You wanna see unpolitically correct? Well, here is BUNCHY, written and illustrated by Joyce Lankester Brisley.
The cloth cover of the book shows a scribbled character. This is not Bunchy. Bunchy is "a little girl whose name was Bunchy ... who lived with her grandmother in a cottage in the country."
"There was only one thing missing, which was that she had nobody to play with."
I don't know why her name is Bunchy. No publication date given (!), but I've seen it given as 1951. But the style that Ms. Lankester chooses seems older.
The book is comprised of 10 stories, all of which are about this nice little girl who makes up stories to amuse herself. She will make little dolls out of wooden clothes pegs, make up stories about the buttons in a button bag, and so on. In the above drawing, Bunchy has set up a little shop while grandmother looks on. The stories all get out of hand as soon as grandmother is out of view, with characters coming alive and Bunchy no longer in control. Bunchy's absent parents are never mentioned. Perhaps they just couldn't handle our protagonist and abandoned her to her aged relative.
Grandmother is frequently leaving the cottage, letting this underage child with the hyperactive imagination all alone. The girl has no toys, so she has to invent them.
For instance, in "Bunchy and the Scribble Family," her drawings come to life, and she gets swept up in their world. Mr. and Mrs. Scribble invite her to their house, and Bunchy has to run ahead to hurriedly draw their cottage. When they can't get in, she realizes she forgot to draw the doorknob. Their voices sound funny because she carelessly has drawn their mouths crooked.
Each story has a title drawing and an introduction to our format. In "Bunchy and the Pastry Dough," grandmother leaves for the market. She has left a bit of pastry dough for Bunchy to play with. That's it. No Nintendo, no cell, no Facebook; just a cold, stiff wedge of dough left over from pie-making.
Bunchy makes a dough girl, and
"the little pastry-girl pulled her legs from off the table and jumped down with a soft thud on to the kitchen floor!
"... The little pastry-girl began stretching her self as if she were doing exercises, but Bunchy soon saw that she was trying to get her arms and legs more to the same length, for Bunchy had really made them rather odd."
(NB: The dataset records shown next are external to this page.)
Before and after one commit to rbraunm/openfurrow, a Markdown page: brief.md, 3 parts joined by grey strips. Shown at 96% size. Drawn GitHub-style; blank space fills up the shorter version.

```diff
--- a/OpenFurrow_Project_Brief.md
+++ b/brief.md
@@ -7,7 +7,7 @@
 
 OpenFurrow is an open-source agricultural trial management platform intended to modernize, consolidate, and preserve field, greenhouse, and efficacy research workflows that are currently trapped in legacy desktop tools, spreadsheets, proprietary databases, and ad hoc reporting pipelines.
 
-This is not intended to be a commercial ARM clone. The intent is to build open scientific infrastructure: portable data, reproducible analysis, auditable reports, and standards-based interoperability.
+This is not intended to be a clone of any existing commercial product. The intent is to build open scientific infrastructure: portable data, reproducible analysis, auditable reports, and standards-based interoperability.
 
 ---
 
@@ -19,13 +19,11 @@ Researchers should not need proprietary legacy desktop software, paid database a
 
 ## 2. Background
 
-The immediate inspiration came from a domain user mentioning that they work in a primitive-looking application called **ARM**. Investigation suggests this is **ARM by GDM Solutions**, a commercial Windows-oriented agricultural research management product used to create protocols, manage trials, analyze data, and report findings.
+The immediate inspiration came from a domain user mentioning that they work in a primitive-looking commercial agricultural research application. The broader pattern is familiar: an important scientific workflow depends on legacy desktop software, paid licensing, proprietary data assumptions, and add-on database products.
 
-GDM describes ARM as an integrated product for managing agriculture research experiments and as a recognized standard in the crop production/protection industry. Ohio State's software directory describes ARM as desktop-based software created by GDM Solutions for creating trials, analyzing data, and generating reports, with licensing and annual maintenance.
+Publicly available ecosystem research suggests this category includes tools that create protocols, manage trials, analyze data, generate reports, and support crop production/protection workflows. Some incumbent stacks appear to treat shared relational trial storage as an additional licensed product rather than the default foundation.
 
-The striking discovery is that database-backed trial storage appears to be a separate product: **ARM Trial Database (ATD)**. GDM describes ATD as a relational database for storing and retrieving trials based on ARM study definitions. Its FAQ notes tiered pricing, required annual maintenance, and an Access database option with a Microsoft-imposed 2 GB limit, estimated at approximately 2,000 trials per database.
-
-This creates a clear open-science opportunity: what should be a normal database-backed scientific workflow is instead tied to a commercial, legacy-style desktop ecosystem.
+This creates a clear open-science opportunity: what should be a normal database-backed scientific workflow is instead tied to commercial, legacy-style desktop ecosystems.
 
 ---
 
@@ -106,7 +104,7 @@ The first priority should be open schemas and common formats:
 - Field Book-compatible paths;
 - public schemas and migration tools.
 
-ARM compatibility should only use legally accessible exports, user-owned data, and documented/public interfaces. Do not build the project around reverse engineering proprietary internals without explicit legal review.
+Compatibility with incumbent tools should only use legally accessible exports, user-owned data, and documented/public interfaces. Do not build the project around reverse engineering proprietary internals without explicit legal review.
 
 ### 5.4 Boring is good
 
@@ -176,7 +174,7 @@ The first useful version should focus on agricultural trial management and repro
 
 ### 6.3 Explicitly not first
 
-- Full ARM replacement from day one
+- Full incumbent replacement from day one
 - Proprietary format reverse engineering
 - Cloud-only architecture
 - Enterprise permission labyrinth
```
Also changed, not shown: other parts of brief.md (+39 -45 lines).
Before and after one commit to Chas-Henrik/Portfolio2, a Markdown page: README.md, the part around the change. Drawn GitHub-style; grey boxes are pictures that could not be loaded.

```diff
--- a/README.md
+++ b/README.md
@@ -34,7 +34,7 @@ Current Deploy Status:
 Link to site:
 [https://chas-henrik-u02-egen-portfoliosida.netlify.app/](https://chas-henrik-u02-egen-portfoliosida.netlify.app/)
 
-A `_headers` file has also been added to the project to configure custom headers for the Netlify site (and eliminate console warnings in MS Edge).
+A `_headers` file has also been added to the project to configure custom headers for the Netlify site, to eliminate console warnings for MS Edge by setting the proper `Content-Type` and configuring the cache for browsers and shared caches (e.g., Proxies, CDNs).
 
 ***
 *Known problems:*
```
Bunchy realizes the pastry-girl has no eyes, so she places currants for eyes and, with a spoon, makes a line for the mouth.
Bunchy makes a pastry-cat and a pastry-house. And then they go in the pastry-house ... and the inside of the house has a kitchen, rooms, furniture, which surprises our title character since she didn't "make" any of the inside of the house.
They go to the kitchen, where
"the little pastry-girl picked up the pastry-cat and set it on top of the stove. Bunchy was afraid it would be too hot there, but it settled down quite contentedly ...."
And that nice little pastry-cat, who never did anyone, pastry or human, any harm, turns
"a golden brown colour. The next minute the pastry-girl had taken it from the stove, broken it in crisp pieces, and piled them on the plates on the table.
"Then she signed to Bunchy to draw up her chair and eat, and in some surprise Bunchy did so."
But wait, there's more.
"When the meal was finished, the pastry-girl led the way up some funny rubbery soft stairs to the little bedroom above.
"Here was a white pastry-bed, with a thick pastry-coverlet; and the little pastry-girl at once pulled her buttons off (which were the only things she could remove) and got into bed, making room for Bunchy to get in beside her.
"But Bunchy didn't want to get in -- the bed-clothes looked so cold and sticky. Still the little pastry-girl kept beckoning and patting the lump of pastry which served for a pillow."
Call the religious right! Call the CIA (both of 'em: the Central Intelligence Agency and the Culinary Institute of America)! This book is twisted and outta control!
Thanks to Rob McGrath for the news article which reminded me of this little known book on my shelf!